The last word for today comes from the Gospel of John:

I give you peace, the kind of peace only I can give. It isn't like the peace this world can give. So don't be worried or afraid.

You have already heard me say I am going and I will also come back to you. If you really love me, you should be glad I am going back to the Father, because he is greater than I am.

I am telling you this before I leave, so when it does happen, you will have faith in me.

This has been the Christian History Almanac for the 26th of September 2021 brought to you by 1517 at 1517.org.

The show is produced by a man who told me he enjoys his sambarras with a little guacamole and a hint of lime. He is Christoper Gillespie.

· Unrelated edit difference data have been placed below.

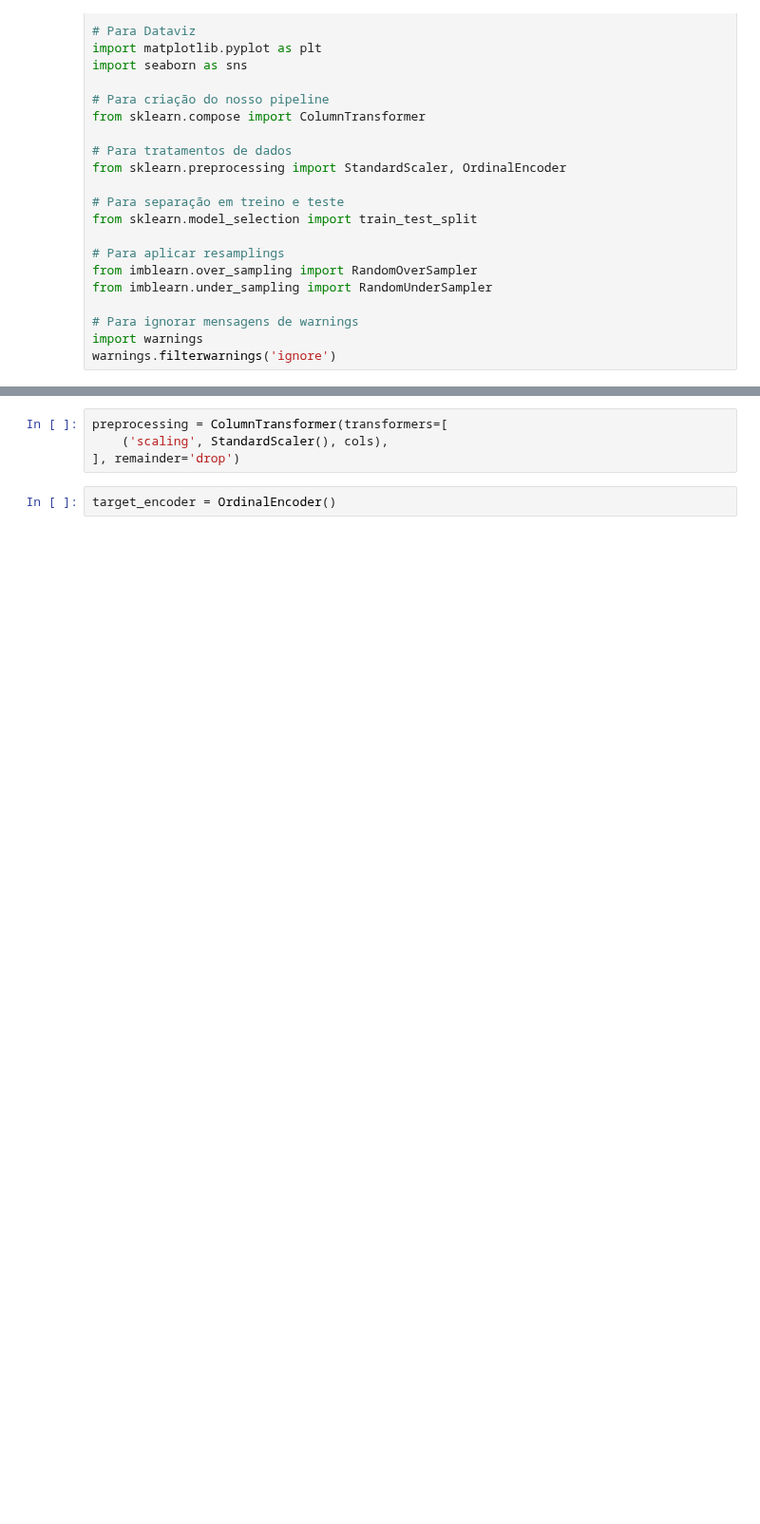
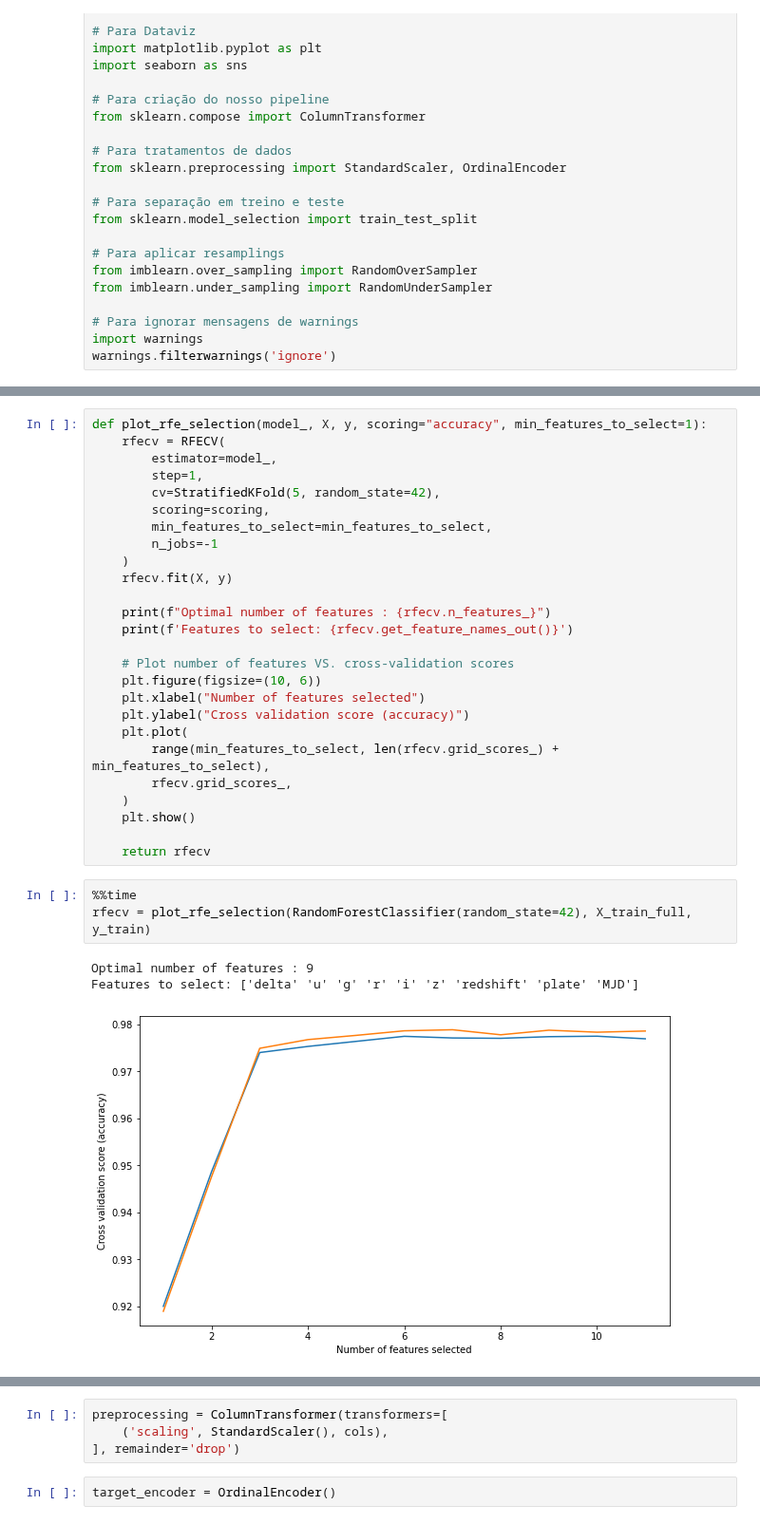
Before and after one commit to gutessitore/StellarClassification, a Jupyter notebook: Relatorio.ipynb, the cells around one changed output, grey strips where cells are left out. Shown at 95% size. Cells and saved outputs as stored; diff of their text form; blank space fills up the shorter version.

```diff
--- a/Relatorio.ipynb
+++ b/Relatorio.ipynb
@@ -136,0 +345,33 @@ df.head()
+# %%
+def plot_rfe_selection(model_, X, y, scoring="accuracy", min_features_to_select=1):
+    rfecv = RFECV(
+        estimator=model_,
+        step=1,
+        cv=StratifiedKFold(5, random_state=42),
+        scoring=scoring,
+        min_features_to_select=min_features_to_select,
+        n_jobs=-1
+    )
+    rfecv.fit(X, y)
+
+    print(f"Optimal number of features : {rfecv.n_features_}")
+    print(f'Features to select: {rfecv.get_feature_names_out()}')
+
+    # Plot number of features VS. cross-validation scores
+    plt.figure(figsize=(10, 6))
+    plt.xlabel("Number of features selected")
+    plt.ylabel("Cross validation score (accuracy)")
+    plt.plot(
+        range(min_features_to_select, len(rfecv.grid_scores_) + min_features_to_select),
+        rfecv.grid_scores_,
+    )
+    plt.show()
+
+    return rfecv
+# %%
+%%time
+rfecv = plot_rfe_selection(RandomForestClassifier(random_state=42), X_train_full, y_train)
+# %% [output]
+Optimal number of features : 9
+Features to select: ['delta' 'u' 'g' 'r' 'i' 'z' 'redshift' 'plate' 'MJD']
+[figure, added]
```
Also changed, not shown: parts of 38 cells of this notebook.
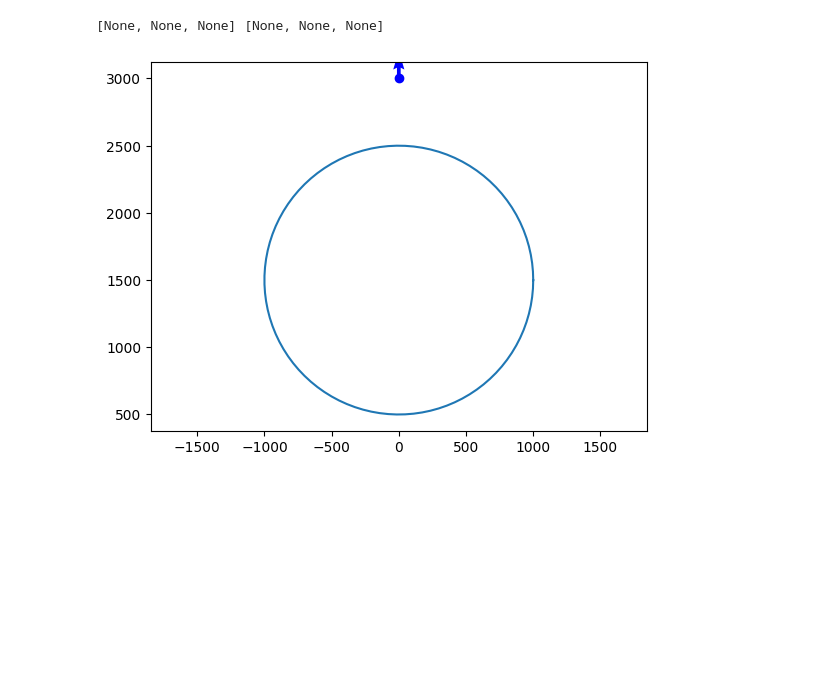
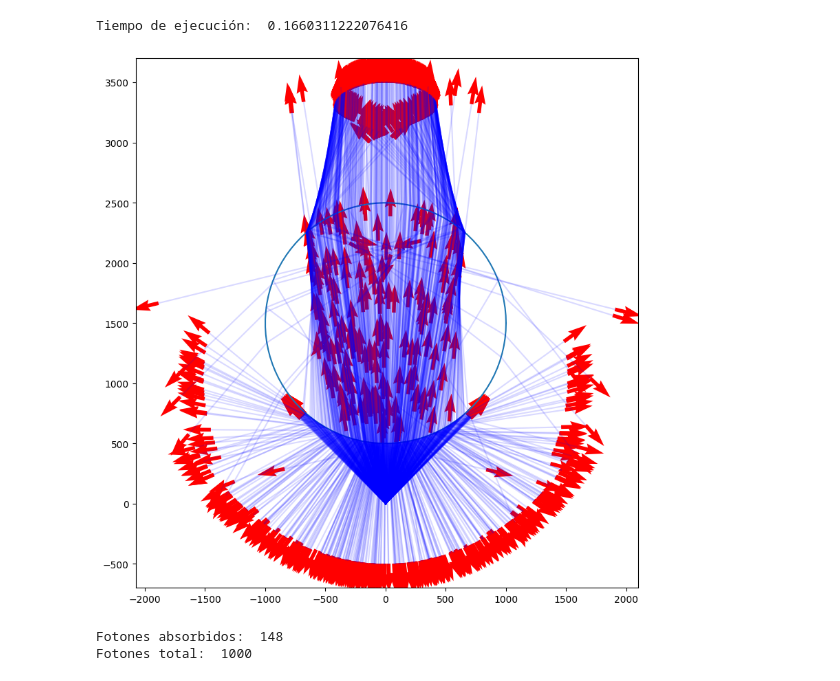
Before and after one commit to Olmichu22/Proyecto-DM-Master-Tecnologia-Fisica, a Jupyter notebook: final_test.ipynb, the cells around one changed output. Drawn from its saved outputs; the diff is of its cells as text; code cells hidden in the pictures; blank space fills up the shorter version.

```diff
--- a/final_test.ipynb
+++ b/final_test.ipynb
@@ -55,9 +54,6 @@ from entidades.estructura import Esfera, Entorno
 from entidades.fuente import FuenteMonocromatica
 from entidades.interfase import interactuar_interfase
 from entidades.SimulatedPhoton import SimulatedPhoton
-
-
-
 
 # Entorno
 entorno = Entorno()
@@ -77,22 +73,13 @@ ide = 1
 esfera1 = Esfera(1, centro, radio, material_int = materialComplejo_int, estructura_ext=entorno)
 
 # Fuente fotones
-fuente = FuenteMonocromatica(532, 0)
+fuente = FuenteMonocromatica(532, 0, dispersion_ang=GenerateRandomUniformAngle)
 
 d_arbitraria_ampliacion = radio
-# %%
-# foton_in = SimulatedPhoton(1, [0, 1000, 0], dire = [0, 1 ,0], estructura=esfera1)
-foton_out = SimulatedPhoton(1, [0, 3000, 0], dire = [0, 11 ,0])
-p_int, n = esfera1.interseccion(foton_out)
-print(p_int, n)
-dibujar_interseccion_esfera_foton(esfera1, foton_out)
-# %% [output]
-[None, None, None] [None, None, None]
-[figure, removed]
 # %%
 import time
 
-fotones = fuente.emitirN(500, 0, 500, std_ang=np.pi/6)
+fotones = fuente.emitirN(1000, 0, 0, std_ang=np.pi/4)
 # fotones_activos = []
 fotones_inactivos = []
 fotones_absorbidos = []
@@ -107,17 +94,26 @@ for f in fotones:
   # Esta lógica hay que cambiarla
   for estructura in estructuras:
     while True:
+      # print("\n")
+      # print(f)
       p_int, n = estructura.interseccion(f)
+      # print("Punto de intersección ", p_int)
       if p_int[0]==None:
+        # print("\n")
+        # print("Fotón no ha interactuado")
+        # print("Estado final ", f)
         f.actualizarPos(f.pos+f.dire*d_arbitraria_ampliacion)
         fotones_inactivos.append(f)
         break
 
       # Comprobamos si se absorbe antes de interaccionar con una interfase
       l_pos = np.linalg.norm(p_int-f.pos)
-      alfa = f.estructura.material.alfa(f.lamda)
+      alfa = f.estructura.material_int.alfa(f.lamda)
       absorbido, labs = probAbs(l_pos, alfa)
       if absorbido:
+        # print("\n")
+        # print("Fotón no absborbido")
+        # print("Estado final ", f)
         n_abs += 1
         f.actualizarPos(f.pos + f.dire*labs)
         fotones_inactivos.append(f)
@@ -126,34 +122,46 @@ for f in fotones:
 
       # Si no es absorbido, calculamos la interacción con la interfase
       try:
         if f.estructura != estructura:
           estructura_foton = estructura.estructura_ext
           estructura_transmitida = estructura
         else:
           estructura_foton = estructura
           estructura_transmitida = estructura.estructura_ext
 
-        n_foton = estructura_foton.material.indice_refraccion.calcular(f.lamda)
-        n_trans = estructura_transmitida.material.indice_refraccion.calcular(f.lamda)
-        new_dire, result = interactuar_interfase(n, f, n_foton=n_foton, nt = n_trans)
+        n_foton = estructura_foton.material_int.indice_refraccion.calcular(f.lamda)
+        n_trans = estructura_transmitida.material_int.indice_refraccion.calcular(f.lamda)
+        # print(f)
+        # print("N espacio foton ", n_foton)
+        # print("N espacio transmitido ", n_trans)
+        new_dire, result = interactuar_interfase(n, f, n_foton=n_foton, n_t = n_trans)
       except:
         raise Exception("Error")
 
       # Si se refleja cambiamos su posición y dirección
       if result == "reflect":
+        # print("Fotón reflejado en la interfase")
+        # print("Actualizando posición a ", p_int)
         f.actualizarPos(p_int)
         f.actualizarDire(new_dire)
         continue
 
       # Si se refracta cambiamos su posición, dirección y espacio en el que está
       if result == "refract":
+        # print("Fotón refractado en la interfase")
+        # print("Actualizando posición a ", p_int)
         f.actualizarPos(p_int)
         f.actualizarDire(new_dire)
         f.estructura = estructura_transmitida
         continue
 
 time_end = time.time()
 print("Tiempo de ejecución: ", time_end - time_start)
-draw_fotones_hist(fotones_inactivos, esfera)
+x, y = draw_fotones_hist(fotones_inactivos, esfera1)
 print("Fotones absorbidos: ", n_abs)
 print("Fotones total: ", len(fotones))
+# %% [output]
+Tiempo de ejecución:  0.1660311222076416
+[figure, added]
+Fotones absorbidos:  148
+Fotones total:  1000
```
Also changed, not shown: parts of 5 cells of this notebook, 2 other files.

The show is written and read by a man whose favorite “autos/ottos” do not include the “de fe” but do include both the taco from tacodeli in Oak Cliff and, Otto: Doug and Kelsi’s boy. I am Dan van Voorhis.

You can catch us here every day- and remember that the rumors of grace, forgiveness, and the redemption of all things are true…. Everything is going to be ok.